GFB News Alert page 11 of 11 SHIELDS-ETHRIDGE HERITAGE FARM CULTIVATORS MARKET Sept. 2 & Oct. 21 9 a.m. – 1 p.m. 2355 Ethridge Rd. Jefferson Jackson County Farm Bureau (JCFB) sponsors this monthly open-air market that features local farmers and entrepreneurs selling products they make or grow in a festival atmosphere. Market held rain or shine. The Shields-Ethridge Heritage Farm is an outdoor ag museum that functions as an educational and interpretative facility. Proceeds from the market will be used for restoration projects at the farm. If you are interested in having a booth at the market, contact JCFB Office Manager Denise Temple at or call 706-367-8877 or visit to complete an application online. UNION COUNTY FARMERS MARKET Tuesdays 2 p.m. – 6 p.m. Saturdays 7 a.m. – 1 p.m., 148 Old Smokey Road Blairsville The public is welcome to shop for fresh, locally grown vegetables from local farmers. For more information contact Mickey Cummings or Kristy Peney at 706-781-8802 or visit Union County Farm Bureau will sponsor a tractor show at the market Labor Day weekend. WOODSTOCK FARM FRESH MARKET Saturdays through September 8:30 am to Noon. Woodstock Located on Market Street in Downtown Woodstock, the market features vendors who grow at least 85 percent of the products they sell. The Cherokee County Farm Bureau is partnering with the market to bring special events to the market throughout the 2017 season. For more information call 770-924-0406 or visit

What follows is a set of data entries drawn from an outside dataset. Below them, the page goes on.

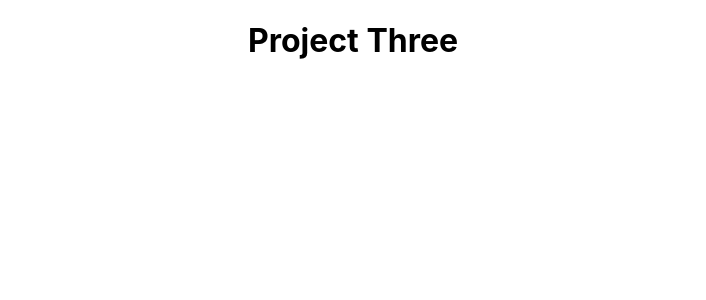
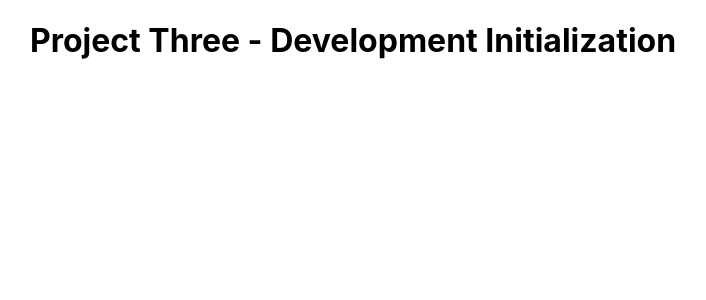
Before and after one commit to LucPasq/projectThreeReactApp, a React (Create React App) app: page / in a window 1280 px wide. Shown: the top 300 px of the page, without its empty margins (287-993 px from the left). Built offline with nearby package versions, Linux system fonts and the light colour scheme.

Commit message:
dev branch

```diff
--- a/src/App.js
+++ b/src/App.js
@@ -5,7 +5,7 @@ import axios from 'axios';
 function App() {
   return (
     <div className="App">
-      <h1>Project Three</h1>
+      <h1>Project Three - Development Initialization</h1>
     </div>
   );
 }
```
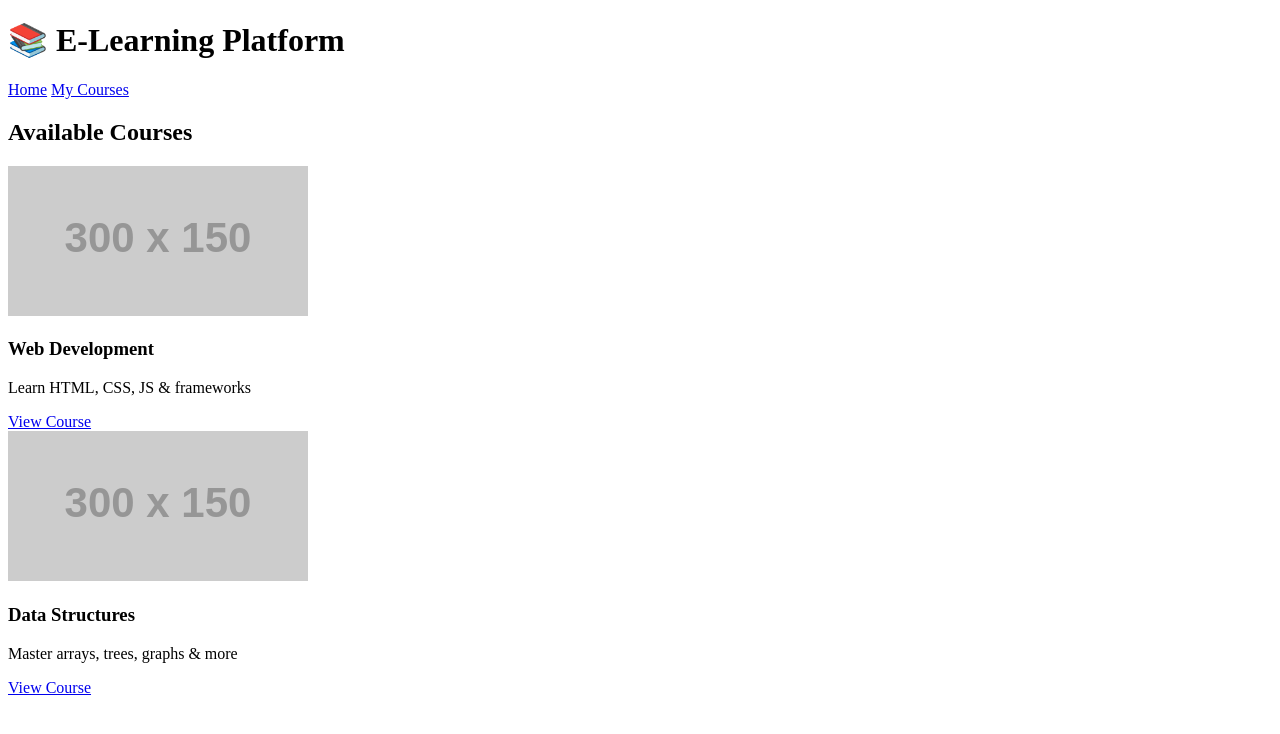
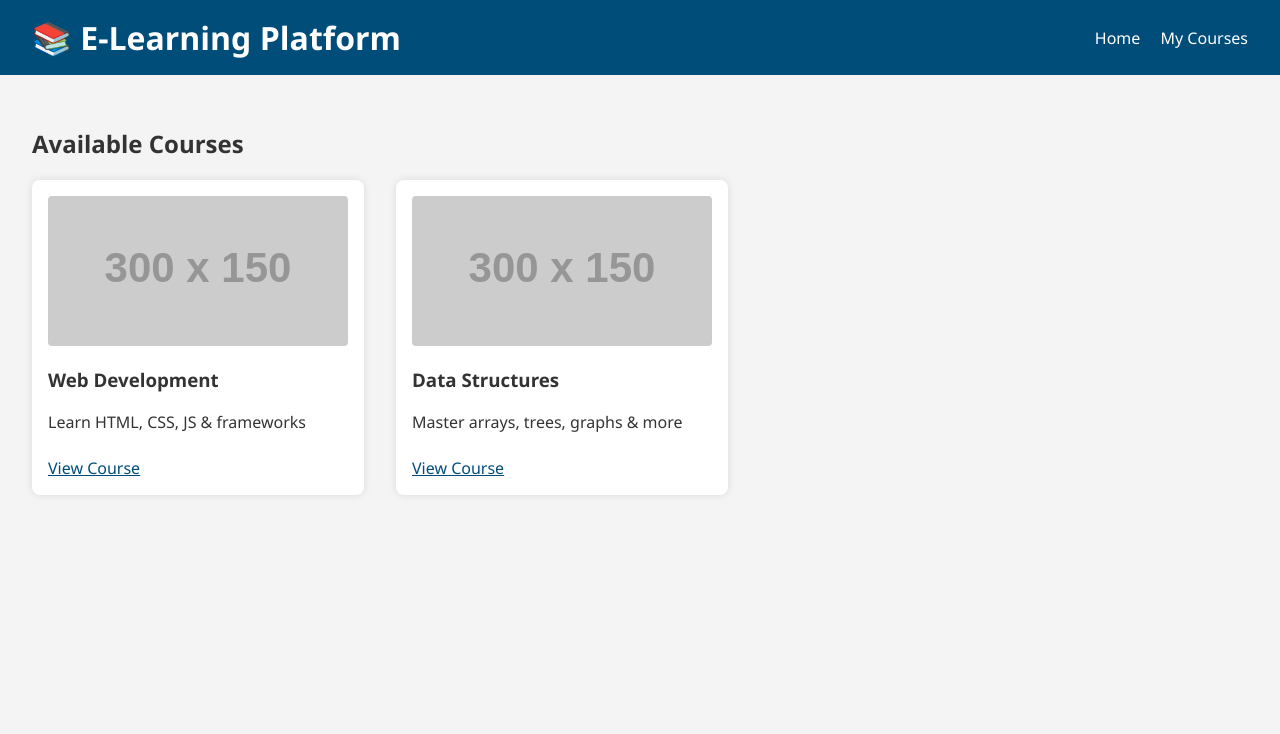
Before and after one commit to AbhishekGusain20/E-LEARNING-PLATFORM-UI, a plain HTML site: page index.html in a window 1280 px wide. Drawn offline with Linux system fonts and the light colour scheme; placeholder pictures from the web are drawn by us.

Commit message:
Add files via upload

```diff
--- /dev/null
+++ b/style.css
@@ -0,0 +1,83 @@
+body {
+  font-family: 'Segoe UI', sans-serif;
+  margin: 0;
+  padding: 0;
+  background: #f4f4f4;
+  color: #333;
+}
+
+header {
+  background: #004d7a;
+  color: white;
+  padding: 1rem 2rem;
+  display: flex;
+  justify-content: space-between;
+  align-items: center;
+}
+
+header h1 {
+  margin: 0;
+}
+
+nav a {
+  color: white;
+  margin-left: 1rem;
+  text-decoration: none;
+}
+
+.course-list {
+  padding: 2rem;
+}
+
+.courses {
+  display: flex;
+  flex-wrap: wrap;
+  gap: 2rem;
+}
+
+.course-card {
+  background: white;
+  padding: 1rem;
+  width: 300px;
+  border-radius: 8px;
+  box-shadow: 0 0 8px rgba(0,0,0,0.1);
+}
+
+.course-card img {
+  width: 100%;
+  border-radius: 4px;
+}
+
+.course-card h3 {
+  margin-top: 1rem;
+}
+
+.course-card a {
+  display: inline-block;
+  margin-top: 0.5rem;
+  color: #004d7a;
+  text-decoration: underline;
+}
+
+.course-detail {
+  padding: 2rem;
+}
+
+.video-section {
+  margin-bottom: 2rem;
+}
+
+.lessons {
+  background: white;
+  padding: 1rem;
+  border-radius: 8px;
+}
+
+.lesson {
+  margin-bottom: 1rem;
+}
+
+progress {
+  width: 100%;
+  height: 16px;
+}
```
Also changed, not shown: course.html (added, +42 -0 lines), index.html (line endings or trailing spaces).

Georgia Farm Bureau News Alert - August 9, 2017  

In this week's GFB News Alert... national farm policy wagon the minds of farmers at the annual GFB Commodity Conference, former GFB Commodi...

Read more
Read more
Similar to
Popular now
Just for you